How do these findings inform future data analytics research and what are some important takeaways from this study? First, our learning analytics approach offers some possibilities to inform marketing efforts and student recruitment strategies for the online MicroMasters program. One example would be to use the data to outreach and promote the program enrollment toward a post-bachelor community including a substantial body of the alumni. Another example would be to link the data to student profiles to identify which student type will benefit most and how students will be successful in the program depending on their potential life circumstances or employment status. Additionally, our study findings inform areas of opportunities to support student engagement and success in an online micro-credential program environment. For instance, as indicated by a significant proportion of students having completed only less than 20% of the course module (i.e., students who either do it or don’t do it), certain students appear to need more assistance at earlier stages of learning. Application of learning analytics will help instructors or program staff to promptly identify at-risk students and intervene to help these students get back on track. Finally, our analysis sets the initial stage for automating ways to understand students’ learning experiences. Establishing an automated system to curate and present student trends will enable researchers to gain valuable data insights about potential needs and areas for support in an efficient manner.
Level of Participation:

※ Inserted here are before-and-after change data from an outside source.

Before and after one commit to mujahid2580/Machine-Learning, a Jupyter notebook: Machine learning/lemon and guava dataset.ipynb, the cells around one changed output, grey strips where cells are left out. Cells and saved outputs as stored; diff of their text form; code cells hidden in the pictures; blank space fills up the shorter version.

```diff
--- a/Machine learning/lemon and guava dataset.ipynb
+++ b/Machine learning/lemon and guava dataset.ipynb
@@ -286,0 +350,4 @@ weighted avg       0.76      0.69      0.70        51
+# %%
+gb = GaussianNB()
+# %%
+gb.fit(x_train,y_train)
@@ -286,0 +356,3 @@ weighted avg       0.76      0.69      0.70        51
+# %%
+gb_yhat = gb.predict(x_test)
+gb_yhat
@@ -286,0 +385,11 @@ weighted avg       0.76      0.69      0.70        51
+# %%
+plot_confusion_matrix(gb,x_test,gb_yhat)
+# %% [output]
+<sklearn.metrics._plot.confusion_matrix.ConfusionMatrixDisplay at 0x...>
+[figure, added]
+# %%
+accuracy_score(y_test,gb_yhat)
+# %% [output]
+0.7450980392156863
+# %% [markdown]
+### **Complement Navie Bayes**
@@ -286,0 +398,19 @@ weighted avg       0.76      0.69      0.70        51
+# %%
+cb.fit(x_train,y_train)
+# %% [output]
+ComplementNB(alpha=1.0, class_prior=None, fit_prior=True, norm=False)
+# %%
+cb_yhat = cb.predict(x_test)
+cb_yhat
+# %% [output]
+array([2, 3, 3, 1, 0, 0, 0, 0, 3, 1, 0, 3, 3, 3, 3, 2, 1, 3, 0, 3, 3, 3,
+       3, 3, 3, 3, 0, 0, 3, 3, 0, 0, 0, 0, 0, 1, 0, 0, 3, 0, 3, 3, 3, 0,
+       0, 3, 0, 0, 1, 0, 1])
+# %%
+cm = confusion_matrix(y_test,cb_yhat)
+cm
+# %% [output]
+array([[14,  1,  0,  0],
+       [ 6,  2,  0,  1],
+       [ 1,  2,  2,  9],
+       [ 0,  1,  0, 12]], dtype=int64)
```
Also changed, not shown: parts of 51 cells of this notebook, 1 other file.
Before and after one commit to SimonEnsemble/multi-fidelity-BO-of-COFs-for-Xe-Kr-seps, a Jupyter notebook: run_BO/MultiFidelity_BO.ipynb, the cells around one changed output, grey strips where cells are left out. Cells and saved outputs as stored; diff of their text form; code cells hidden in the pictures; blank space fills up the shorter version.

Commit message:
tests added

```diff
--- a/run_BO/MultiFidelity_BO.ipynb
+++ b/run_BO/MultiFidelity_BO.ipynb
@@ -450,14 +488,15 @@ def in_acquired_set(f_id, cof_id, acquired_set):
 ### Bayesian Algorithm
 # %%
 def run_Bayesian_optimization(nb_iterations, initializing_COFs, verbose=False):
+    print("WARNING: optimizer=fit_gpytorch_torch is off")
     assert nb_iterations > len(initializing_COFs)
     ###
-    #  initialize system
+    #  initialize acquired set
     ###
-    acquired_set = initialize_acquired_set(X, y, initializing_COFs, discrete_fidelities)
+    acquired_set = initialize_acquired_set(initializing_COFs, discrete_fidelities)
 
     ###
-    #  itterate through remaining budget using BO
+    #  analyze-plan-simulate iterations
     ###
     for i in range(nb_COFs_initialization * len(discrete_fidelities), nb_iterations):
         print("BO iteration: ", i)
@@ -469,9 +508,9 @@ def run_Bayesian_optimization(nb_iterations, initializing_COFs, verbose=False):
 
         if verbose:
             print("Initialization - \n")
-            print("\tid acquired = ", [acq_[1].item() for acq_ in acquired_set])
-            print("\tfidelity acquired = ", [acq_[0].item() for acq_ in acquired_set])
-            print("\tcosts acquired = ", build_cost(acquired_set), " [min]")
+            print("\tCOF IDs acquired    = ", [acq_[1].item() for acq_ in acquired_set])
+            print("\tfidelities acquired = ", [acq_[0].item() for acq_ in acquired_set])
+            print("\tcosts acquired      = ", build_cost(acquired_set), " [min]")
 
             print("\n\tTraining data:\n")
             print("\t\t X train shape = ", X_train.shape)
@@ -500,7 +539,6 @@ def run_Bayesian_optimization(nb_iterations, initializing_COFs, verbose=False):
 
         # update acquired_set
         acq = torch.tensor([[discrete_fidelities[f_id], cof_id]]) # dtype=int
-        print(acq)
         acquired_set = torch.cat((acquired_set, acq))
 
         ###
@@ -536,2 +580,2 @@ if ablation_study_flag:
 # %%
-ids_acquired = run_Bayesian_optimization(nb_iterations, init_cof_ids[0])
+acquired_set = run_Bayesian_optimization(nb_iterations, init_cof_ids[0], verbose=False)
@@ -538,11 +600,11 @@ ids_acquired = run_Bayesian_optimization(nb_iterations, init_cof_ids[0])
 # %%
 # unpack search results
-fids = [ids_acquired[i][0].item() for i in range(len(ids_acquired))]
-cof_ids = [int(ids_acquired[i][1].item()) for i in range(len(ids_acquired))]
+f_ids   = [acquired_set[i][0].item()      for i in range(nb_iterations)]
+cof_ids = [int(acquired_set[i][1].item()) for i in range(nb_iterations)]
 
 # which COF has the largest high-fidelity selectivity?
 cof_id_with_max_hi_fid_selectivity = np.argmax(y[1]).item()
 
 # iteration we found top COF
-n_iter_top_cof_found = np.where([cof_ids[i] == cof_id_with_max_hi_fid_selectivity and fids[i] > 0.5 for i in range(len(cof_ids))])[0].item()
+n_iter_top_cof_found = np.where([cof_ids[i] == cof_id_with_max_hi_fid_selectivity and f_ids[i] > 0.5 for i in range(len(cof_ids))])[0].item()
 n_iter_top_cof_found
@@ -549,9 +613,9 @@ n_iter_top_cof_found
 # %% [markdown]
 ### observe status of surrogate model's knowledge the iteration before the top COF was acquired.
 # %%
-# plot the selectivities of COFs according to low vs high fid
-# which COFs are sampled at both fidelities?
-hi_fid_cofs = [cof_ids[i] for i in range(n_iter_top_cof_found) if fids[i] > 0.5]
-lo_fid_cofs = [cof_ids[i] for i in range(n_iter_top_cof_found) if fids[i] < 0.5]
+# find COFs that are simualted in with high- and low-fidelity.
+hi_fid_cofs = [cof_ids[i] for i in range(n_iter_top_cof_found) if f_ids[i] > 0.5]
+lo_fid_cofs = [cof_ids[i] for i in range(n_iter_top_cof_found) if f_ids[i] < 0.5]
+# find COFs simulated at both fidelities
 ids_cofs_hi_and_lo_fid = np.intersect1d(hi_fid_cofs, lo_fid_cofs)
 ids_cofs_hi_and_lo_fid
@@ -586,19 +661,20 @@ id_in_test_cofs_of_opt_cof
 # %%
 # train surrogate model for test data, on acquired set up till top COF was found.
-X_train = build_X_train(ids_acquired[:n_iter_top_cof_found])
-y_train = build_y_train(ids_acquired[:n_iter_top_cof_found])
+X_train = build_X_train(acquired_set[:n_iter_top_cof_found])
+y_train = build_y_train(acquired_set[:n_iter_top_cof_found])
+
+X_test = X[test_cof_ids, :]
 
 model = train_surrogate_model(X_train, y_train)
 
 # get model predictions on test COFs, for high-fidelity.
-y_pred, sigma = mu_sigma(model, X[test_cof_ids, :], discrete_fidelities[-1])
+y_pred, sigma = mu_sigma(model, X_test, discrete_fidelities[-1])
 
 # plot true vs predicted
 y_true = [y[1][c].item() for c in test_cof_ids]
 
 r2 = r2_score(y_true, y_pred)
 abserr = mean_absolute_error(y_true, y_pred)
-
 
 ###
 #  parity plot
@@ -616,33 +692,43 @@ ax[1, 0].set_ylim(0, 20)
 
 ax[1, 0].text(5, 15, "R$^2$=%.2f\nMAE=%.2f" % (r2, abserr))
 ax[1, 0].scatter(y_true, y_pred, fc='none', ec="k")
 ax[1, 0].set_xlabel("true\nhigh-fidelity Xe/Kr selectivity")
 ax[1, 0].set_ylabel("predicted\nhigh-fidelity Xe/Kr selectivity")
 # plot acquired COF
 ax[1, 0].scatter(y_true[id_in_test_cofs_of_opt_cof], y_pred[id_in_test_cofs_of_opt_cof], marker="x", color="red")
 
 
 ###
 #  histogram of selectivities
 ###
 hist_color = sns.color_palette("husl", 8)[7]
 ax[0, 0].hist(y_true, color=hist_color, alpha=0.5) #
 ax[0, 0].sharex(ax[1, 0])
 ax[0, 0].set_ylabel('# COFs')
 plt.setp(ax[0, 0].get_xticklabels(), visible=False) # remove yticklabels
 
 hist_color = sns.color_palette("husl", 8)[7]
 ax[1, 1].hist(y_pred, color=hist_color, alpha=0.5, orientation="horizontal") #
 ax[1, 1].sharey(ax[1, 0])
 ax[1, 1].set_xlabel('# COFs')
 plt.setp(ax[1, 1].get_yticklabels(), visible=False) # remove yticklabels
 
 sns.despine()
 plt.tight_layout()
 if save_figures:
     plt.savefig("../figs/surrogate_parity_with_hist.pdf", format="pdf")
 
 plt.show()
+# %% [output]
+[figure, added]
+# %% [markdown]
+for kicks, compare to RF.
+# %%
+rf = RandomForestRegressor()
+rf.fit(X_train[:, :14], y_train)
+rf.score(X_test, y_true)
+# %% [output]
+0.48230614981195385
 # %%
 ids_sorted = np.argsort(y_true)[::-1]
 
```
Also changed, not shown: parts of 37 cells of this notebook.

In this discovery session, the presenter will be given five to seven minutes to share their ongoing work and illustrate an example of using data analytics to provide insights about student learning in the online STEM MicroMaster’s program. During this conversational presentation, the presenter will occasionally pause to invite attendees to exchange any comments or ideas with both the presenters and other members in the audience. After the presentation, the session attendees will be invited to in-depth conversations during which the presenters will guide the audience to collaboratively build ideas about the benefits and future opportunities of leveraging learning analytics toward supporting lifelong learning.
Individuals attending this discovery session will be able to discuss a wide range of strategies to leverage big data generated from various online education programs that offer workforce development training or lifelong learning opportunities for effectively supporting learning, teaching, and advising. They will be able to describe currently used data analytics practices in micro-credential or other online credential programs and then pose any issues or challenges that need to be addressed to ensure that these practices will make positive and meaningful impacts.